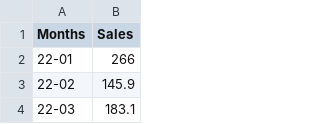
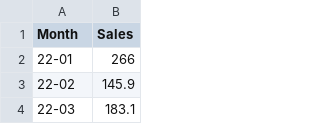
Before and after one commit to Geogor/machinewater, a CSV file: datosprueba.csv, drawn as a sheet; only a part is shown.

Commit message:
Update datosprueba.csv

```diff
--- a/datosprueba.csv
+++ b/datosprueba.csv
@@ -1,2 +1,2 @@
-Months;Sales
+Month;Sales
 22-01;266
```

-*-

Filter the data above, keeping only lines that include the string "datosprueba".

*Worked solution*
Before and after one commit to Geogor/machinewater, a CSV file: datosprueba.csv, drawn as a sheet; only a part is shown.
Update datosprueba.csv
--- a/datosprueba.csv
+++ b/datosprueba.csv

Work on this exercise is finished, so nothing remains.